Change detection outputs:

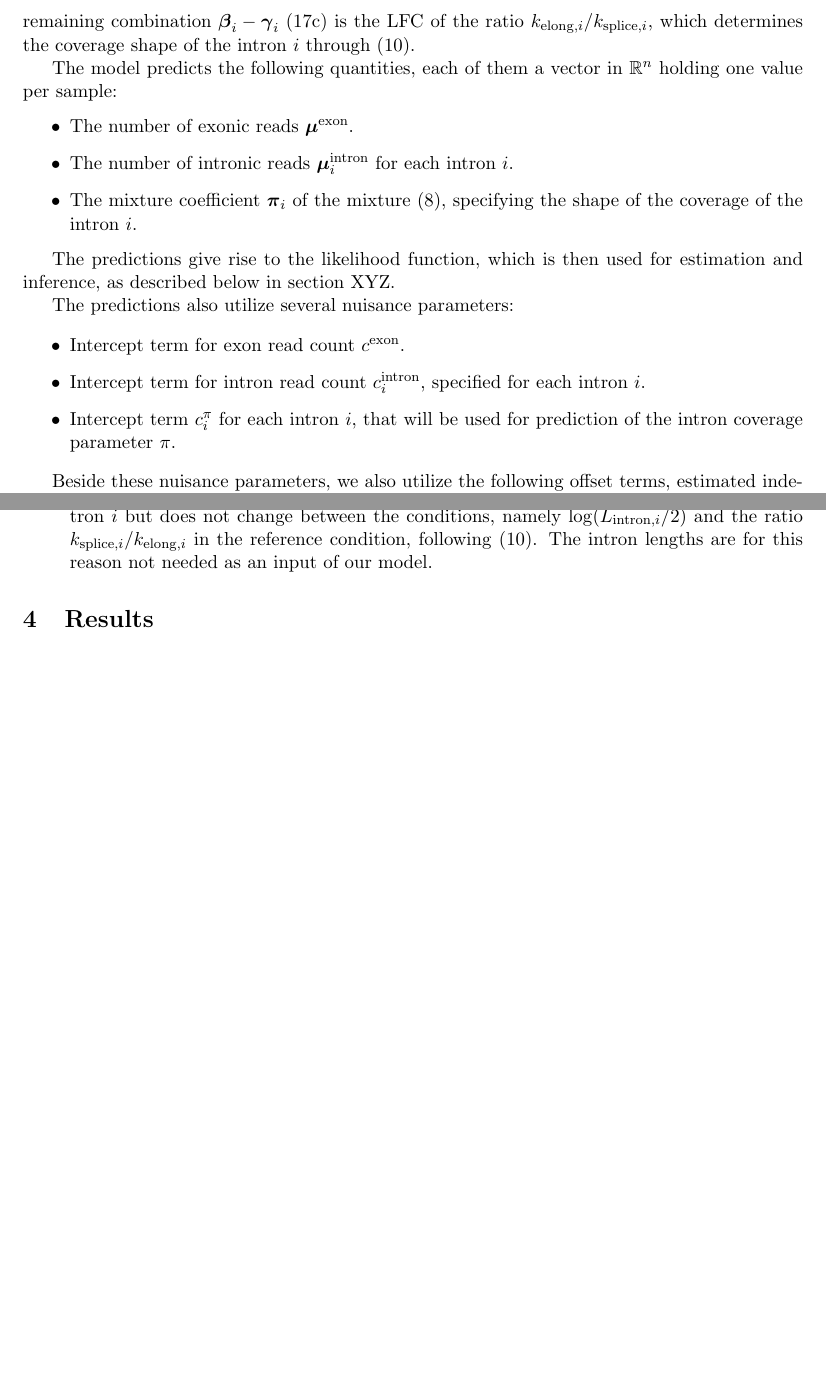
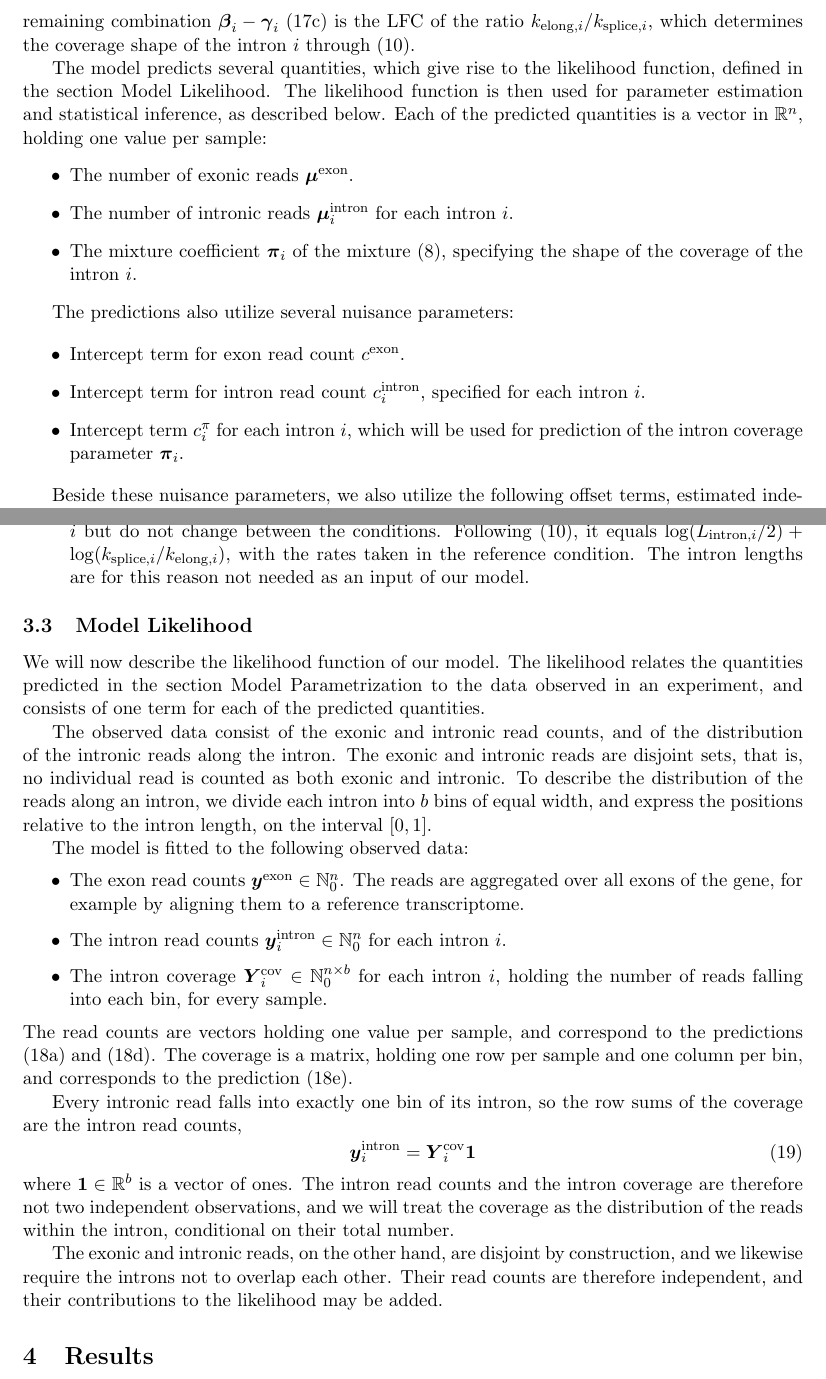
Before and after one commit to jkoubele/pol-ii-paper, a LaTeX paper (preprint.tex): two parts of pages 11 and 12 of 14 before the commit and two parts of pages 11 and 12 of 15 after it, joined at a grey line, cut so that both start at the same text, the shorter picture padded with empty space. Compiled offline with pdfLaTeX.

Commit message:
Paper WIP

```diff
--- a/preprint.tex
+++ b/preprint.tex
@@ -345,21 +345,19 @@
 
 	This parametrization corresponds directly to the steady state solution of the section \nameref{subsec:steady_state}. The mature transcript pool \eqref{eq:t_mat_ss} changes by $\mathrm{LFC}(T_{\mathrm{mature}}) = \boldsymbol{\alpha}$, which is the quantity reported by a standard differential expression analysis; the nascent pool of the intron $i$ \eqref{eq:i_nas_ss} changes by $\boldsymbol{\alpha} - \boldsymbol{\beta}_i$, and its unspliced pool \eqref{eq:i_unspliced_ss} by $\boldsymbol{\alpha} - \boldsymbol{\gamma}_i$, following \eqref{eq:lfc_init_over_elong} and \eqref{eq:lfc_init_over_splice}. The remaining combination $\boldsymbol{\beta}_i - \boldsymbol{\gamma}_i$ \eqref{eq:lfc_elong_over_splice} is the LFC of the ratio $k_{\mathrm{elong},i} / k_{\mathrm{splice},i}$, which determines the coverage shape of the intron $i$ through \eqref{eq:pi_rates}.
 
-	The model predicts the following quantities, each of them a vector in $\mathbb{R}^{n}$ holding one value per sample:
+	The model predicts several quantities, which give rise to the likelihood function, defined in the section \nameref{subsec:likelihood}. The likelihood function is then used for parameter estimation and statistical inference, as described below. Each of the predicted quantities is a vector in $\mathbb{R}^{n}$, holding one value per sample:
 	\begin{itemize}
 		\item The number of exonic reads $\boldsymbol{\mu}^{\mathrm{exon}}$.
 		\item The number of intronic reads $\boldsymbol{\mu}^{\mathrm{intron}}_i$ for each intron $i$.
 		\item The mixture coefficient $\boldsymbol{\pi}_i$ of the mixture \eqref{eq:mixture}, specifying the shape of the coverage of the intron $i$.
 	\end{itemize}
 
-	The predictions give rise to the likelihood function, which is then used for estimation and inference, as described below in section XYZ.
-
 	The predictions also utilize several nuisance parameters:
 
 	\begin{itemize}
 		\item Intercept term for exon read count $c^{\mathrm{exon}}$.
 		\item Intercept term for intron read count $c^{\mathrm{intron}}_{i}$, specified for each intron $i$.
-		\item Intercept term $c^{\pi}_{i}$ for each intron $i$, that will be used for prediction of the intron coverage parameter $\pi$.
+		\item Intercept term $c^{\pi}_{i}$ for each intron $i$, which will be used for prediction of the intron coverage parameter $\boldsymbol{\pi}_i$.
 	\end{itemize}
 
 	Beside these nuisance parameters, we also utilize the following offset terms, estimated independently of the model parameters. Both are vectors in $\mathbb{R}^{n}$, holding one value per sample:
@@ -391,7 +389,38 @@
 		\item The predicted intronic reads are split into the two pools of the mixture \eqref{eq:mixture}: reads from nascent introns \eqref{eq:pred_mu_nascent}, and reads from unspliced introns \eqref{eq:pred_mu_unspliced}. Their changes between conditions are $\boldsymbol{\alpha} - \boldsymbol{\beta}_i$ and $\boldsymbol{\alpha} - \boldsymbol{\gamma}_i$, matching the steady state pools \eqref{eq:i_nas_ss} and \eqref{eq:i_unspliced_ss}. The two pools are only intermediate quantities, and enter the likelihood through $\boldsymbol{\mu}^{\mathrm{intron}}_{i}$ and $\boldsymbol{\pi}_{i}$.
 		\item The prediction of $\boldsymbol{\pi}_i$ \eqref{eq:pred_pi} is the fraction of intronic reads originating from nascent introns, as defined in \eqref{eq:pi_counts}. Dividing through by $\boldsymbol{\mu}^{\mathrm{nascent}}_{i}$ gives the equivalent form $\boldsymbol{\pi}_i = \sigma \left( c^{\pi}_{i} + \boldsymbol{X} (\boldsymbol{\gamma}_i - \boldsymbol{\beta}_i) \right)$, where $\sigma(x) = \exp(x) / (1 + \exp(x))$ is the sigmoid function.
-		\item The intercept $c^{\pi}_{i}$ therefore collects everything that shifts the coverage shape of the intron $i$ but does not change between the conditions, namely $\log ( L_{\mathrm{intron},i} / 2 )$ and the ratio $k_{\mathrm{splice},i} / k_{\mathrm{elong},i}$ in the reference condition, following \eqref{eq:pi_rates}. The intron lengths are for this reason not needed as an input of our model.
+		\item The intercept $c^{\pi}_{i}$ therefore absorbs all factors that shift the coverage shape of the intron $i$ but do not change between the conditions. Following \eqref{eq:pi_rates}, it equals $\log ( L_{\mathrm{intron},i} / 2 ) + \log ( k_{\mathrm{splice},i} / k_{\mathrm{elong},i} )$, with the rates taken in the reference condition. The intron lengths are for this reason not needed as an input of our model.
 	\end{itemize}
+
+	\subsection{Model Likelihood} \label{subsec:likelihood}
+
+
+	We will now describe the likelihood function of our model. The likelihood relates the quantities predicted in the section \nameref{subsec:model_param} to the data observed in an experiment, and consists of one term for each of the predicted quantities.
+
+	The observed data consist of the exonic and intronic read counts, and of the distribution of the intronic reads along the intron. The exonic and intronic reads are disjoint sets, that is, no individual read is counted as both exonic and intronic. To describe the distribution of the reads along an intron, we divide each intron into $b$ bins of equal width, and express the positions relative to the intron length, on the interval $[0,1]$.
+
+	The model is fitted to the following observed data:
+	\begin{itemize}
+		\item The exon read counts $\boldsymbol{y}^{\mathrm{exon}} \in \mathbb{N}_0^{n}$. The reads are aggregated over all exons of the gene, for example by aligning them to a reference transcriptome.
+		\item The intron read counts $\boldsymbol{y}^{\mathrm{intron}}_{i} \in \mathbb{N}_0^{n}$ for each intron $i$.
+		\item The intron coverage $\boldsymbol{Y}^{\mathrm{cov}}_{i} \in \mathbb{N}_0^{n \times b}$ for each intron $i$, holding the number of reads falling into each bin, for every sample.
+	\end{itemize}
+	The read counts are vectors holding one value per sample, and correspond to the predictions \eqref{eq:pred_mu_exon} and \eqref{eq:pred_mu_intron}. The coverage is a matrix, holding one row per sample and one column per bin, and corresponds to the prediction \eqref{eq:pred_pi}.
+
+	Every intronic read falls into exactly one bin of its intron, so the row sums of the coverage are the intron read counts,
+	\begin{equation} \label{eq:coverage_row_sums}
+		\boldsymbol{y}^{\mathrm{intron}}_{i} = \boldsymbol{Y}^{\mathrm{cov}}_{i} \boldsymbol{1}
+	\end{equation}
+	where $\boldsymbol{1} \in \mathbb{R}^{b}$ is a vector of ones. The intron read counts and the intron coverage are therefore not two independent observations, and we will treat the coverage as the distribution of the reads within the intron, conditional on their total number.
+
+	The exonic and intronic reads, on the other hand, are disjoint by construction, and we likewise require the introns not to overlap each other. Their read counts are therefore independent, and their contributions to the likelihood may be added.
+
+% TODO (next): bin centers $x_j$; rescaling of \eqref{eq:p_unspliced} and \eqref{eq:p_nascent}
+% to relative coordinates, giving $p_i(x) = 1 + \pi_i (1 - 2x)$; then the three likelihood terms.
+% ============================================================================
+
+
+
+
 
 
 
```
Also changed, not shown: preprint.tex (6 more changed lines).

> _Problem details_
Whenever the word "intronic" shows up in a line of the entries, list that line.

> _Output_
 		\item The number of intronic reads $\boldsymbol{\mu}^{\mathrm{intron}}_i$ for each intron $i$.
 		\item The predicted intronic reads are split into the two pools of the mixture \eqref{eq:mixture}: reads from nascent introns \eqref{eq:pred_mu_nascent}, and reads from unspliced introns \eqref{eq:pred_mu_unspliced}. Their changes between conditions are $\boldsymbol{\alpha} - \boldsymbol{\beta}_i$ and $\boldsymbol{\alpha} - \boldsymbol{\gamma}_i$, matching the steady state pools \eqref{eq:i_nas_ss} and \eqref{eq:i_unspliced_ss}. The two pools are only intermediate quantities, and enter the likelihood through $\boldsymbol{\mu}^{\mathrm{intron}}_{i}$ and $\boldsymbol{\pi}_{i}$.
 		\item The prediction of $\boldsymbol{\pi}_i$ \eqref{eq:pred_pi} is the fraction of intronic reads originating from nascent introns, as defined in \eqref{eq:pi_counts}. Dividing through by $\boldsymbol{\mu}^{\mathrm{nascent}}_{i}$ gives the equivalent form $\boldsymbol{\pi}_i = \sigma \left( c^{\pi}_{i} + \boldsymbol{X} (\boldsymbol{\gamma}_i - \boldsymbol{\beta}_i) \right)$, where $\sigma(x) = \exp(x) / (1 + \exp(x))$ is the sigmoid function.
+	The observed data consist of the exonic and intronic read counts, and of the distribution of the intronic reads along the intron. The exonic and intronic reads are disjoint sets, that is, no individual read is counted as both exonic and intronic. To describe the distribution of the reads along an intron, we divide each intron into $b$ bins of equal width, and express the positions relative to the intron length, on the interval $[0,1]$.
+	Every intronic read falls into exactly one bin of its intron, so the row sums of the coverage are the intron read counts,
+	The exonic and intronic reads, on the other hand, are disjoint by construction, and we likewise require the introns not to overlap each other. Their read counts are therefore independent, and their contributions to the likelihood may be added.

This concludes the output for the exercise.